(Change listing data)
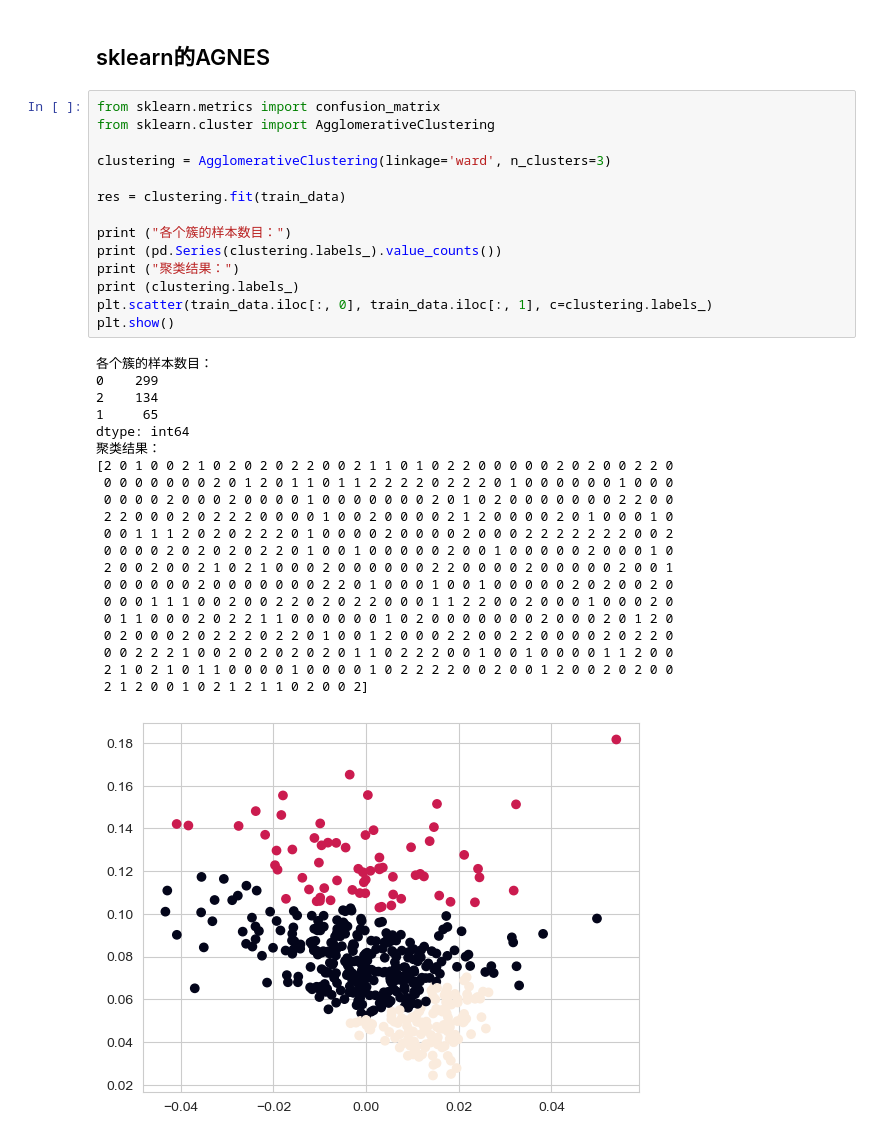
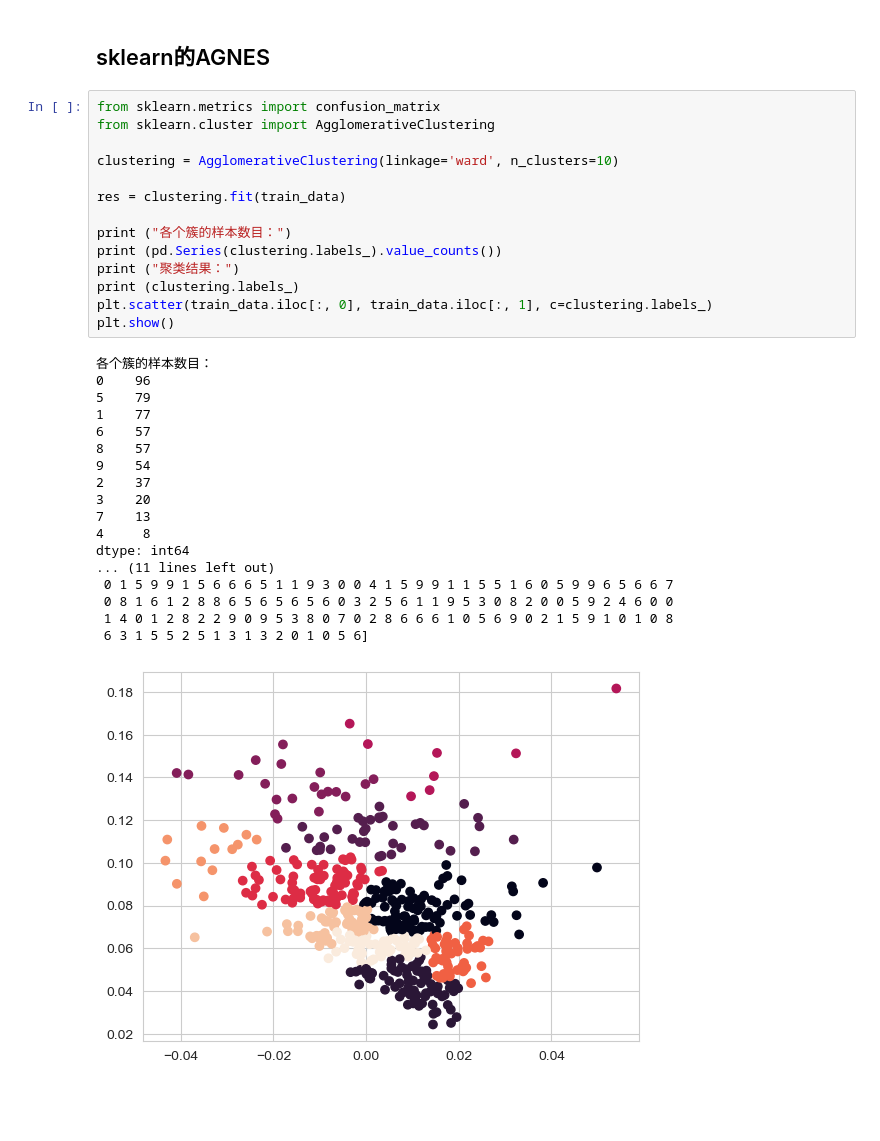
Before and after one commit to seriserendipia/Course-Project-Introduction-to-Machine-Learning, a Jupyter notebook: 机器学习实践/聚类/实验一k-means, k-medoids, dbscan, agens、kmeans、AGNES多方法聚类.ipynb, the cells around one changed output. Saved outputs shown, nothing was run; the diff lists cells and outputs as text; blank space fills up the shorter version.

```diff
--- a/机器学习实践/聚类/实验一k-means, k-medoids, dbscan, agens、kmeans、AGNES多方法聚类.ipynb
+++ b/机器学习实践/聚类/实验一k-means, k-medoids, dbscan, agens、kmeans、AGNES多方法聚类.ipynb
@@ -352,36 +350,33 @@ plt.show()
 # %%
 from sklearn.metrics import confusion_matrix
 from sklearn.cluster import AgglomerativeClustering
 
-clustering = AgglomerativeClustering(linkage='ward', n_clusters=3)
+clustering = AgglomerativeClustering(linkage='ward', n_clusters=10)
 
 res = clustering.fit(train_data)
 
 print ("各个簇的样本数目：")
 print (pd.Series(clustering.labels_).value_counts())
 print ("聚类结果：")
 print (clustering.labels_)
 plt.scatter(train_data.iloc[:, 0], train_data.iloc[:, 1], c=clustering.labels_)
 plt.show()
 # %% [output]
 各个簇的样本数目：
-0    299
-2    134
-1     65
+0    96
+5    79
+1    77
+6    57
+8    57
+9    54
+2    37
+3    20
+7    13
+4     8
 dtype: int64
-聚类结果：
-[2 0 1 0 0 2 1 0 2 0 2 0 2 2 0 0 2 1 1 0 1 0 2 2 0 0 0 0 0 2 0 2 0 0 2 2 0
- 0 0 0 0 0 0 0 2 0 1 2 0 1 1 0 1 1 2 2 2 2 0 2 2 2 0 1 0 0 0 0 0 0 1 0 0 0
- 0 0 0 0 2 0 0 0 2 0 0 0 0 1 0 0 0 0 0 0 0 2 0 1 0 2 0 0 0 0 0 0 0 2 2 0 0
- 2 2 0 0 0 2 0 2 2 2 0 0 0 0 1 0 0 2 0 0 0 0 2 1 2 0 0 0 0 2 0 1 0 0 0 1 0
- 0 0 1 1 1 2 0 2 0 2 2 2 0 1 0 0 0 0 2 0 0 0 0 2 0 0 0 2 2 2 2 2 2 2 0 0 2
- 0 0 0 0 2 0 2 0 2 0 2 2 0 1 0 0 1 0 0 0 0 0 2 0 0 1 0 0 0 0 0 2 0 0 0 1 0
- 2 0 0 2 0 0 2 1 0 2 1 0 0 0 2 0 0 0 0 0 0 2 2 0 0 0 0 2 0 0 0 0 0 2 0 0 1
- 0 0 0 0 0 0 2 0 0 0 0 0 0 0 2 2 0 1 0 0 0 1 0 0 1 0 0 0 0 0 2 0 2 0 0 2 0
- 0 0 0 1 1 1 0 0 2 0 0 2 2 0 2 0 2 2 0 0 0 1 1 2 2 0 0 2 0 0 0 1 0 0 0 2 0
- 0 1 1 0 0 0 2 0 2 2 1 1 0 0 0 0 0 0 1 0 2 0 0 0 0 0 0 0 2 0 0 0 2 0 1 2 0
- 0 2 0 0 0 2 0 2 2 2 0 2 2 0 1 0 0 1 2 0 0 0 2 2 0 0 2 2 0 0 0 0 2 0 2 2 0
- 0 0 2 2 2 1 0 0 2 0 2 0 2 0 2 0 1 1 0 2 2 2 0 0 1 0 0 1 0 0 0 0 1 1 2 0 0
- 2 1 0 2 1 0 1 1 0 0 0 0 1 0 0 0 0 1 0 2 2 2 2 0 0 2 0 0 1 2 0 0 2 0 2 0 0
- 2 1 2 0 0 1 0 2 1 2 1 1 0 2 0 0 2]
+... (11 lines left out)
+ 0 1 5 9 9 1 5 6 6 6 5 1 1 9 3 0 0 4 1 5 9 9 1 1 5 5 1 6 0 5 9 9 6 5 6 6 7
+ 0 8 1 6 1 2 8 8 6 5 6 5 6 5 6 0 3 2 5 6 1 1 9 5 3 0 8 2 0 0 5 9 2 4 6 0 0
+ 1 4 0 1 2 8 2 2 9 0 9 5 3 8 0 7 0 2 8 6 6 6 1 0 5 6 9 0 2 1 5 9 1 0 1 0 8
+ 6 3 1 5 5 2 5 1 3 1 3 2 0 1 0 5 6]
-[figure, old version]
+[figure, new version]
```
Also changed, not shown: parts of 3 cells of this notebook, 6 other files.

■ WORK INSTRUCTION
Every entry should be returned exactly as written, minus the pictures.

■ ANSWER TO THIS TASK
Before and after one commit to seriserendipia/Course-Project-Introduction-to-Machine-Learning, a Jupyter notebook: 机器学习实践/聚类/实验一k-means, k-medoids, dbscan, agens、kmeans、AGNES多方法聚类.ipynb, the cells around one changed output. Saved outputs shown, nothing was run; the diff lists cells and outputs as text; blank space fills up the shorter version.

```diff
--- a/机器学习实践/聚类/实验一k-means, k-medoids, dbscan, agens、kmeans、AGNES多方法聚类.ipynb
+++ b/机器学习实践/聚类/实验一k-means, k-medoids, dbscan, agens、kmeans、AGNES多方法聚类.ipynb
@@ -352,36 +350,33 @@ plt.show()
 # %%
 from sklearn.metrics import confusion_matrix
 from sklearn.cluster import AgglomerativeClustering
 
-clustering = AgglomerativeClustering(linkage='ward', n_clusters=3)
+clustering = AgglomerativeClustering(linkage='ward', n_clusters=10)
 
 res = clustering.fit(train_data)
 
 print ("各个簇的样本数目：")
 print (pd.Series(clustering.labels_).value_counts())
 print ("聚类结果：")
 print (clustering.labels_)
 plt.scatter(train_data.iloc[:, 0], train_data.iloc[:, 1], c=clustering.labels_)
 plt.show()
 # %% [output]
 各个簇的样本数目：
-0    299
-2    134
-1     65
+0    96
+5    79
+1    77
+6    57
+8    57
+9    54
+2    37
+3    20
+7    13
+4     8
 dtype: int64
-聚类结果：
-[2 0 1 0 0 2 1 0 2 0 2 0 2 2 0 0 2 1 1 0 1 0 2 2 0 0 0 0 0 2 0 2 0 0 2 2 0
- 0 0 0 0 0 0 0 2 0 1 2 0 1 1 0 1 1 2 2 2 2 0 2 2 2 0 1 0 0 0 0 0 0 1 0 0 0
- 0 0 0 0 2 0 0 0 2 0 0 0 0 1 0 0 0 0 0 0 0 2 0 1 0 2 0 0 0 0 0 0 0 2 2 0 0
- 2 2 0 0 0 2 0 2 2 2 0 0 0 0 1 0 0 2 0 0 0 0 2 1 2 0 0 0 0 2 0 1 0 0 0 1 0
- 0 0 1 1 1 2 0 2 0 2 2 2 0 1 0 0 0 0 2 0 0 0 0 2 0 0 0 2 2 2 2 2 2 2 0 0 2
- 0 0 0 0 2 0 2 0 2 0 2 2 0 1 0 0 1 0 0 0 0 0 2 0 0 1 0 0 0 0 0 2 0 0 0 1 0
- 2 0 0 2 0 0 2 1 0 2 1 0 0 0 2 0 0 0 0 0 0 2 2 0 0 0 0 2 0 0 0 0 0 2 0 0 1
- 0 0 0 0 0 0 2 0 0 0 0 0 0 0 2 2 0 1 0 0 0 1 0 0 1 0 0 0 0 0 2 0 2 0 0 2 0
- 0 0 0 1 1 1 0 0 2 0 0 2 2 0 2 0 2 2 0 0 0 1 1 2 2 0 0 2 0 0 0 1 0 0 0 2 0
- 0 1 1 0 0 0 2 0 2 2 1 1 0 0 0 0 0 0 1 0 2 0 0 0 0 0 0 0 2 0 0 0 2 0 1 2 0
- 0 2 0 0 0 2 0 2 2 2 0 2 2 0 1 0 0 1 2 0 0 0 2 2 0 0 2 2 0 0 0 0 2 0 2 2 0
- 0 0 2 2 2 1 0 0 2 0 2 0 2 0 2 0 1 1 0 2 2 2 0 0 1 0 0 1 0 0 0 0 1 1 2 0 0
- 2 1 0 2 1 0 1 1 0 0 0 0 1 0 0 0 0 1 0 2 2 2 2 0 0 2 0 0 1 2 0 0 2 0 2 0 0
- 2 1 2 0 0 1 0 2 1 2 1 1 0 2 0 0 2]
+... (11 lines left out)
+ 0 1 5 9 9 1 5 6 6 6 5 1 1 9 3 0 0 4 1 5 9 9 1 1 5 5 1 6 0 5 9 9 6 5 6 6 7
+ 0 8 1 6 1 2 8 8 6 5 6 5 6 5 6 0 3 2 5 6 1 1 9 5 3 0 8 2 0 0 5 9 2 4 6 0 0
+ 1 4 0 1 2 8 2 2 9 0 9 5 3 8 0 7 0 2 8 6 6 6 1 0 5 6 9 0 2 1 5 9 1 0 1 0 8
+ 6 3 1 5 5 2 5 1 3 1 3 2 0 1 0 5 6]
-[figure, old version]
+[figure, new version]
```
Also changed, not shown: parts of 3 cells of this notebook, 6 other files.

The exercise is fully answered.